### MATERIAL SHOWN
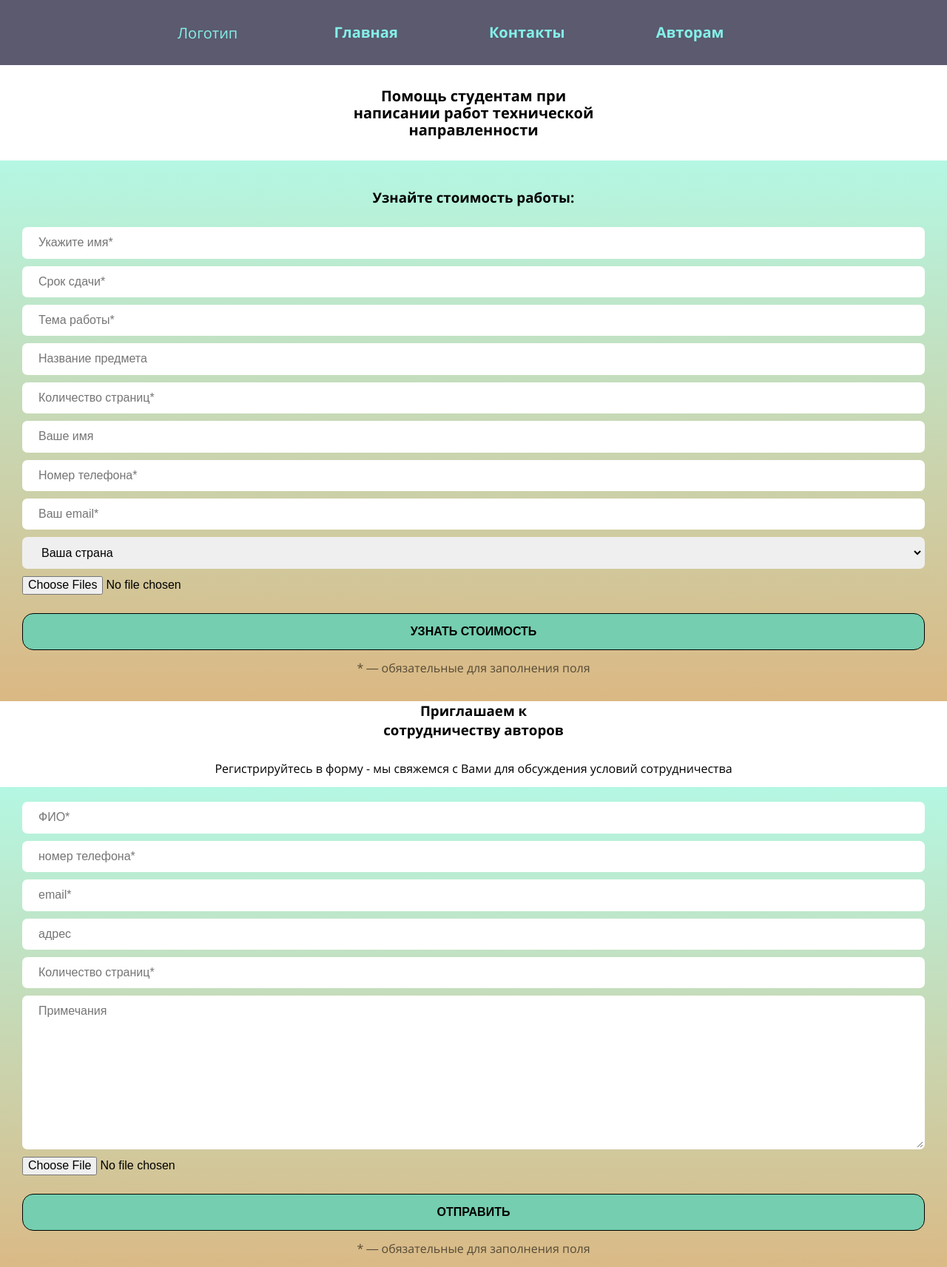
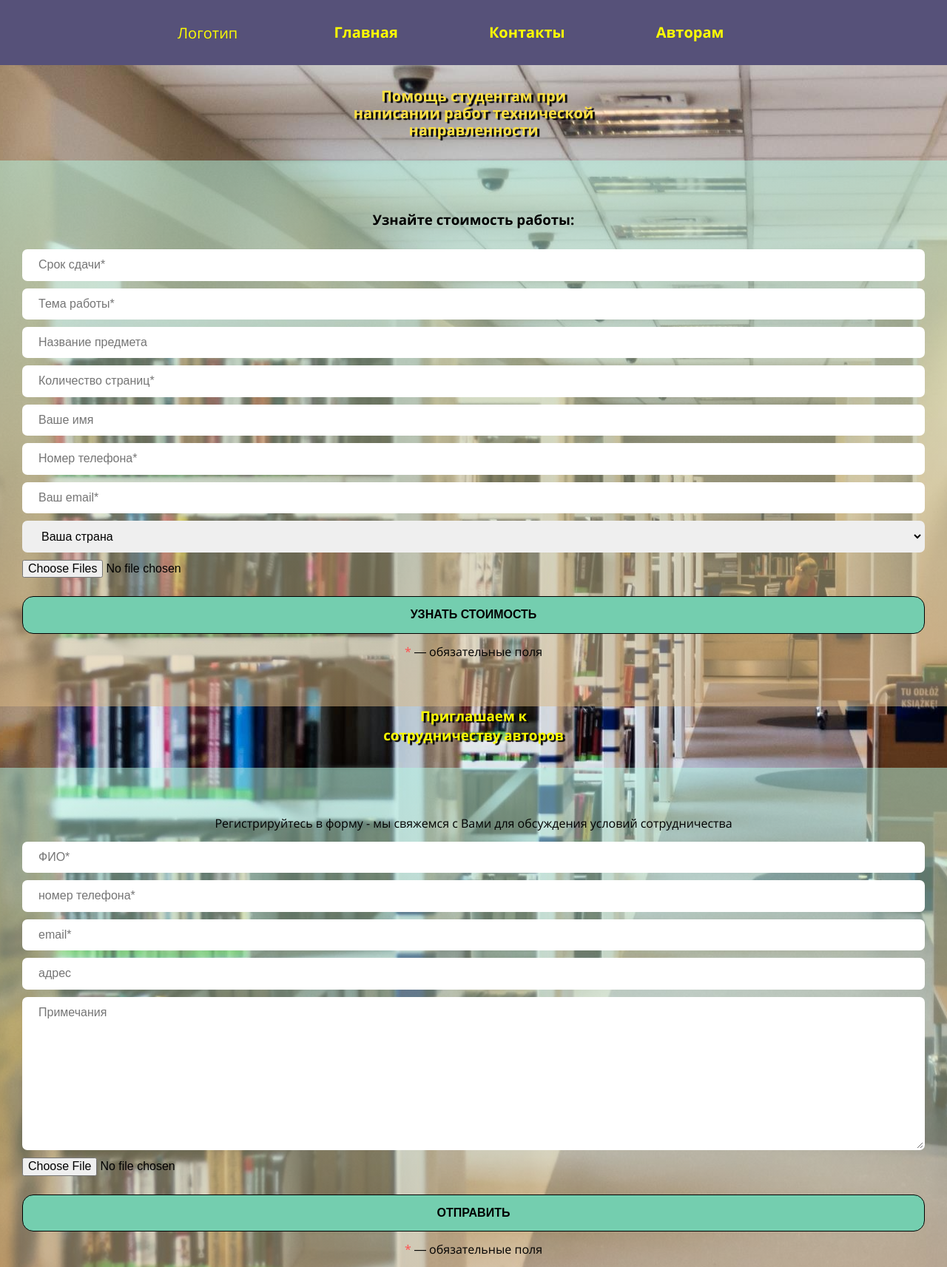
Before and after one commit to sergeytrubkin/StudentWork, a website: page src/index.html in a window 1280 px wide. Shown: the top 1713 px of the page at 74% size. Drawn offline with nearby package versions, Linux system fonts and the light colour scheme; files that its build step writes are made by us from their sources.

Commit message:
Мобильная версия черновой вариант, неполный цветовой подбор

```diff
--- a/package.json
+++ b/package.json
@@ -24,6 +24,7 @@
     "gulp-rename": "^1.2.2",
     "gulp-svgmin": "^1.2.3",
     "gulp-svgstore": "^6.1.0",
+    "gulp-rigger": "^0.5.8",
     "gulp-uglify": "^2.0.0",
     "run-sequence": "^1.2.2"
   },
--- a/src/index.html
+++ b/src/index.html
@@ -1,13 +1,5 @@
-<!DOCTYPE html>
-<html lang="ru">
-<head>
-  <meta charset="UTF-8">
-  <meta name="viewport" content="width=device-width, initial-scale=1.0">
-  <meta http-equiv="X-UA-Compatible" content="ie=edge">
-  <link rel="shortcut icon" href="favicon.png" type="image/x-icon">
-  <link rel="stylesheet" href="css/style-min.css">
-  <title>StudentWork</title>
-</head>
+//= templates/head.html
+
 <body>
   <header class="header-page">
 
@@ -55,11 +47,6 @@
           <h3 class="form__title">Узнайте стоимость работы:</h3>
           <div class="field-text  field-text--position-1">
             <div class="field-text__wrapper">
-
-              <label class="field-text__item">
-                <input class="field-text__input" type="text" name="name" placeholder="Укажите имя*" required>
-                <span class="field-text__text"></span>
-              </label>
 
               <label class="field-text__item">
                 <input class="field-text__input" type="datetime" name="deadline" placeholder="Срок сдачи*" required>
@@ -125,9 +112,10 @@
 
       <div class="cooperation">
         <h3 class="cooperation__heading">Приглашаем к сотрудничеству авторов</h3>
-        <p class="cooperation__desription">Регистрируйтесь в форму - мы свяжемся с Вами для обсуждения условий сотрудничества</p>
+
         <form action="#" class="form cooperatin__form">
           <div class="form__wrapper">
+            <p class="cooperation__desription">Регистрируйтесь в форму - мы свяжемся с Вами для обсуждения условий сотрудничества</p>
             <div class="field-text">
               <div class="field-text__wrapper">
 
@@ -148,12 +136,6 @@
 
                 <label class="field-text__item">
                   <input class="field-text__input" type="text" name="address" placeholder="адрес">
-                  <span class="field-text__text"></span>
-                </label>
-
-
-                <label class="field-text__item">
-                  <input class="field-text__input" type="number" name="count" placeholder="Количество страниц*" required>
                   <span class="field-text__text"></span>
                 </label>
 
@@ -178,36 +160,6 @@
       </div><!-- /cooperation -->
     </div><!-- main-page__wrap -->
 
-
   </main>
 
-  <footer class="footer-page">
-    <div class="footer-page__wrap">
-
-      <h2 class="footer-page__heading">Контакты</h2>
-
-      <div class="footer-page__inner-wrap">
-
-        <div class="footer-page__mail">
-          <p class="footer-page__text">Пишите нам:</p>
-          <a href="mailto:mail@mail.ru" class="footer-page__link">mail@mail.ru</a>
-        </div>
-
-        <div class="footer-page__contacts">
-          <p class="footer-page__text">Звоните нам:</p>
-          <a href="tel:+375297117786" class="footer-page__link">+375(029)711-77-86</a>
-        </div>
-
-      </div>
-
-      <div class="footer-page__left">
-        <p class="footer-page__text">Индивидуальный предприниматель <span>Трубкин Е.А.</span></p>
-        <p class="footer-page__text">Свидетельство о гос.регистрации <span>№??????????????</span></p>
-      </div>
-    </div> <!-- footer-page__wrap -->
-  </footer>
-  <script src="js/jquery-3.1.1.min.js"></script>
-  <script src="js/custom.js"></script>
-
-</body>
-</html>
+  //= templates/end.html
--- a/src/less/blocks/cooperation.less
+++ b/src/less/blocks/cooperation.less
@@ -7,6 +7,8 @@
   line-height: 1.4;
 }
 
-.cooperation__desription {
+.cooperation__heading {
   padding: 0 30px;
+  color: @header-text-color;
+  text-shadow: 3px 2px 1px #050505;
 }
--- a/src/less/blocks/field-text.less
+++ b/src/less/blocks/field-text.less
@@ -17,4 +17,6 @@
 .field-text__file {
   margin-right: 100%;
   margin-bottom: 25px;
+
+  outline: none;
 }
--- a/src/less/blocks/form.less
+++ b/src/less/blocks/form.less
@@ -1,8 +1,13 @@
 .form {
-  padding: 20px 30px;
-  background: rgba(180,247,227,1);
-  background: linear-gradient(to bottom, rgba(180,247,227,1) 0%, rgba(219,184,131,1) 100%);
-  filter: progid:DXImageTransform.Microsoft.gradient( startColorstr='#b4f7e3', endColorstr='#dbb883', GradientType=0 );
+  padding: 50px 30px;
+  background: #fcfdff;
+  background: linear-gradient(to bottom, rgba(255, 255, 255, 0) 0%, rgba(41, 137, 216, 0.61) 15%, rgba(41, 137, 216, 0.61) 85%, rgba(255, 255, 255, 0) 100%);
+
+  @media @desktop-widths {
+    background: rgba(180,247,227,1);
+    background: linear-gradient(to bottom, rgba(180,247,227, 0.5) 0%, rgba(219,184,131, 0.5) 100%);
+    filter: progid:DXImageTransform.Microsoft.gradient( startColorstr='#b4f7e3', endColorstr='#dbb883', GradientType=0 );
+  }
 }
 
 .form__title {
@@ -29,5 +34,13 @@
 
 .form__endnote {
   margin-bottom: 15px;
-  opacity: 0.6;
+  opacity: 1;
+
+  &-visible {
+    display: none;
+  }
 }
+
+.form__mark {
+  color: @form-warning-text;
+}
--- a/src/less/blocks/main-nav.less
+++ b/src/less/blocks/main-nav.less
@@ -61,6 +61,7 @@
 .main-nav__item {
   text-align: center;
   padding: 30px 0;
+
   border-bottom: 1px solid @border-color;
 
   &:first-child {
--- a/src/less/blocks/main-page.less
+++ b/src/less/blocks/main-page.less
@@ -1,3 +1,7 @@
+.main-page {
+  background: url("../img/main-bg2.jpg") center;
+}
+
 .main-page__wrap {
   padding: 30px 0 0 0;
   text-align: center;
@@ -10,6 +14,8 @@
   margin-bottom: 30px;
   padding: 0 20px;
 
+  color: #ffe141;
   font-size: @font-size-normal + 4px;
   text-align: center;
+  text-shadow: 3px 2px 1px #050505;
 }
--- a/src/less/global/variables.less
+++ b/src/less/global/variables.less
@@ -20,16 +20,17 @@
 
 @bg-color: #fff;
 @text-color: #000;
-@header-bg-color: rgba(24, 23, 53, 0.71);
-@header-text-color: #84f1e9;
+@header-bg-color: #565179;
+@header-text-color: #ff0;
 @border-input-color: #3849dc;
 @border-color: #333;
 @btn-menu-hover: #f4f4a3;
 @btn-menu-active: #f49f9f;
 @form-btn-bg: #74ceaf;
+@form-warning-text: #ff4e4e;
 @footer-bg: #252733;
 @footer-text-color: #bdd9eb;
 
 // переменные для кнопок
 
-@burger-color: red;
+@burger-color: #74ceaf;
--- /dev/null
+++ b/src/templates/end.html
@@ -0,0 +1,30 @@
+<footer class="footer-page">
+    <div class="footer-page__wrap">
+
+      <h2 class="footer-page__heading">Контакты</h2>
+
+      <div class="footer-page__inner-wrap">
+
+        <div class="footer-page__mail">
+          <p class="footer-page__text">Пишите нам:</p>
+          <a href="mailto:mail@mail.ru" class="footer-page__link">mail@mail.ru</a>
+        </div>
+
+        <div class="footer-page__contacts">
+          <p class="footer-page__text">Звоните нам:</p>
+          <a href="tel:+375297117786" class="footer-page__link">+375(029)711-77-86</a>
+        </div>
+
+      </div>
+
+      <div class="footer-page__left">
+        <p class="footer-page__text">Индивидуальный предприниматель <span>Трубкин Е.А.</span></p>
+        <p class="footer-page__text">Свидетельство о гос.регистрации <span>№??????????????</span></p>
+      </div>
+    </div> <!-- footer-page__wrap -->
+  </footer>
+  <script src="js/jquery-3.1.1.min.js"></script>
+  <script src="js/custom.js"></script>
+
+</body>
+</html>
--- /dev/null
+++ b/src/templates/head.html
@@ -0,0 +1,27 @@
+<!DOCTYPE html>
+<html lang="en">
+<head>
+  <meta charset="UTF-8">
+  <link rel="stylesheet" href="css/style.css">
+
+  <meta name="author" content="">
+  <meta name="keywords" content="">
+  <meta name="description" content="">
+
+  <meta http-equiv="X-UA-Compatible" content="IE=edge">
+  <meta name="HandheldFriendly" content="True">
+  <meta http-equiv="cleartype" content="on">
+  <meta name="apple-mobile-web-app-capable" content="yes">
+  <meta name="viewport" content="width=device-width, initial-scale=1, maximum-scale=1, user-scalable=no">
+
+  <link rel="shortcut icon" href="favicon.png" type="image/x-icon">
+  <link rel="stylesheet" href="css/style-min.css">
+  <link rel="icon" type="image/png" href="img/favicons/favicon.png" sizes="150x73">
+  <title>StudentWork</title>
+
+    <!--[if lt IE 9]>
+        <script src="https://cdnjs.cloudflare.com/ajax/libs/html5shiv/3.7.3/html5shiv.min.js"></script>
+      <![endif]-->
+</head>
+
+<body>
```
Also changed, not shown: gulpfile.js (+8 -6 lines), src/img/favicons/favicon.png (renamed from src/favicon.png), src/img/main-bg2.jpg (added), 1 other file.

### EXERCISE GOAL
Read through the entries and copy each line in which "less" appears.

### TASK SOLUTION
--- a/src/less/blocks/cooperation.less
+++ b/src/less/blocks/cooperation.less
--- a/src/less/blocks/field-text.less
+++ b/src/less/blocks/field-text.less
--- a/src/less/blocks/form.less
+++ b/src/less/blocks/form.less
--- a/src/less/blocks/main-nav.less
+++ b/src/less/blocks/main-nav.less
--- a/src/less/blocks/main-page.less
+++ b/src/less/blocks/main-page.less
--- a/src/less/global/variables.less
+++ b/src/less/global/variables.less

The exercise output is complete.